What is a composting toilet?
A composting toilet is a great way to help the environment and save water.
Have you gone green? It seems everything has gone green lately including the Oscars. With Al Gore's environmental Nobel prize and more and more celebrities jumping on the green bandwagon, we're going to hear about ways we can make our lives more environmentally reponsible. In new home construction, installing a composting toilet is one way to have less negative impact on the environment.
How a Composting Toilet Works
Composting toilets are also knows as waterless, dry or biological toilets. A composting toilet breaks down human waste into humus, a soil-like substance kind of like what you find on the forest floor. Aerobic bacteria breaks down the waste. After the waste has been properly composted, it can be used as a soil additive around fruit trees and other garden areas.
Composting toilets are not connected to a septic or sewer system; they are completely contained. Now, if you've never heard of a composting toilet before, you're probably thinking that it sounds pretty disgusting and smelly. But actually, a composting toilet that is properly installed will not emit an odor, and it is very sanitary.

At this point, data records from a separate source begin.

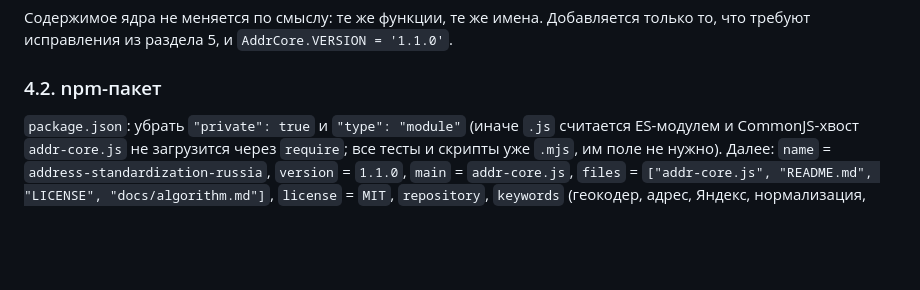
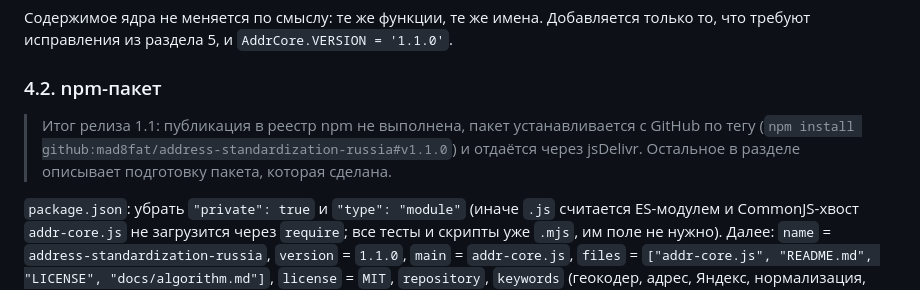
Before and after one commit to mad8fat/address-standardization-russia, a Markdown page: docs/specs/2026-10-24-v1.1-module-design.md, the part around the change. Rendered like a GitHub page; blank space fills up the shorter version.

Commit message:
docs(spec): note that the registry publication is not part of 1.1

```diff
--- a/docs/specs/2026-10-24-v1.1-module-design.md
+++ b/docs/specs/2026-10-24-v1.1-module-design.md
@@ -67,6 +67,8 @@
 Содержимое ядра не меняется по смыслу: те же функции, те же имена. Добавляется только то, что требуют исправления из раздела 5, и `AddrCore.VERSION = '1.1.0'`.
 
 ### 4.2. npm-пакет
+
+> Итог релиза 1.1: публикация в реестр npm не выполнена, пакет устанавливается с GitHub по тегу (`npm install github:mad8fat/address-standardization-russia#v1.1.0`) и отдаётся через jsDelivr. Остальное в разделе описывает подготовку пакета, которая сделана.
 
 `package.json`: убрать `"private": true` и `"type": "module"` (иначе `.js` считается ES-модулем и CommonJS-хвост `addr-core.js` не загрузится через `require`; все тесты и скрипты уже `.mjs`, им поле не нужно). Далее: `name` = `address-standardization-russia`, `version` = `1.1.0`, `main` = `addr-core.js`, `files` = `["addr-core.js", "README.md", "LICENSE", "docs/algorithm.md"]`, `license` = `MIT`, `repository`, `keywords` (геокодер, адрес, Яндекс, нормализация, Россия, geocoder, address, normalization, russia), `engines.node >= 18`. Страница, vendor, тесты и скриншоты в пакет не входят.
 
```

The Parts of the Composting Toilet
The composting toilet consists of three parts: a place to sit like a normal toilet, a composting chamber where waste is broken down and sanitized, and a drying chamber which reduces the amount of sewage by allowing moisture to evaporate. Some composting toilets are completely automatic with an electric crank that turns the composting material after the toilet has been used. Other models are manual, requiring the person to turn a crank a few times to stir the compost after use. This aerates the material, adding oxygen which is needed by the aerobic bacteria to break down the waste.
Removing the Compost
After the composting chamber becomes full – usually every six months or so, it is removed and replaced with an empty one. The full composting chamber is left to continue the composting process. After a year the material inside is fully composted and ready to be used for a soil additive. Some models have rotating chambers, thus eliminating the need to manually remove chambers as often.
Why Use One
Every time we flush an ordinary toilet, we flush away gallons of usable water. Composting toilets use little or no water, thus preserving our natural water resources. Since the waste composts into a usable material, it is not run through a sewer treatment plant, which requires the addition of chemicals into our water systems. And, for those people who wish to live off the grid and are not dependent on the government for their sewer and septic, a composting toilet is a way of becoming more self-sufficient.
A composting toilet is a different way of thinking about sewage and a way to make your home more environmentally friendly.